Like most people, I had my own ideas of what “those people” in prison were like, and it certainly wasn’t like me. I’d never been arrested, no family members served time in prison and I didn’t hang around criminals. We were worlds apart. Or were we?
I heard many stories about their lives and what they had endured – unimaginable abuse, feelings of no self-worth, homelessness, poverty and more – and how, because of their choices, they found themselves in prison, many with life sentences. And few (if any) skills to help them cope with life, create good relationships or make better choices. As I listened, I thought I could never have endured what so many of the women had experienced.
Volunteering over the past 11 years and several thousand participants, I’ve seen and heard about the positive impact that FTC has had in the lives of both women and men. I’ve heard about changes that people have made to improve their lives and relationships in and out of prison. I’ve heard how the atmosphere in the prison continues to improve as participants return time and again to learn more skills. I’ve made friends, witnessed profound growth, and seen improved levels of self-confidence and self-respect in the men and women who attend FTC workshops.
I’ve also seen many people be released and successfully create new lives in the “free world.” Among them:

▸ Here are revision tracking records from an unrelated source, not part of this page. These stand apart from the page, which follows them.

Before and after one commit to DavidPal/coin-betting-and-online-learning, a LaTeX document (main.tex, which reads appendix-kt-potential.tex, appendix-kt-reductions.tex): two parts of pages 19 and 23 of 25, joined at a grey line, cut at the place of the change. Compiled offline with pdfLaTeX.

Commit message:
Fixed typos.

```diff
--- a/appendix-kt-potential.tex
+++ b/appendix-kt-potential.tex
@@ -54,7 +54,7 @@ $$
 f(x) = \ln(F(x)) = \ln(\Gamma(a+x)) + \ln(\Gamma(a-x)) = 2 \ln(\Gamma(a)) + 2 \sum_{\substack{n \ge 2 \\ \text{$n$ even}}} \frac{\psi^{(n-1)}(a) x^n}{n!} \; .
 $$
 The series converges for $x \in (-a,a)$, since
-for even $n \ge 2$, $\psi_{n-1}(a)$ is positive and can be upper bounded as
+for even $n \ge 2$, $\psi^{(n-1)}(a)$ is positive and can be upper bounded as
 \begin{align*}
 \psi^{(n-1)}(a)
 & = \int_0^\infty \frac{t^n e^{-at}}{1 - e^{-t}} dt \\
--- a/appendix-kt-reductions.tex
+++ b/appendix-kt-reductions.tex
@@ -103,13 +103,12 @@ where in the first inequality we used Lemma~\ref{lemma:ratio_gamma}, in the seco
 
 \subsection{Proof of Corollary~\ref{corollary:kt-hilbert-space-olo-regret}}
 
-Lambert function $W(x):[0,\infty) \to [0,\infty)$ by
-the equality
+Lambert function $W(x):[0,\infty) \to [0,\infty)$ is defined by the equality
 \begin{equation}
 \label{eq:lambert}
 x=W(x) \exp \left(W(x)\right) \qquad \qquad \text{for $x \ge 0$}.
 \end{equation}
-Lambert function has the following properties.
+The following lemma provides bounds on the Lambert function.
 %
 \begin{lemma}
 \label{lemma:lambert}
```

I have learned more than I ever imagined possible about opening my own heart, trusting, human kindness, the power of forgiveness, taking responsibility, freedom from judgment and the depth and power of love.
Worlds apart? I don’t think so. We make different choices, go different directions in life, but we are all the same. We all want to be heard and to feel that we matter. That we are worthy and that we are loved.
— Nancy Staack, FTC Volunteer
“It’s impossible,” said Pride. “It’s pointless,” said Reason. “Give it a try,” whispered the Heart.
We are preparing for two projects with two workshops in our new series: Pathways to Freedom.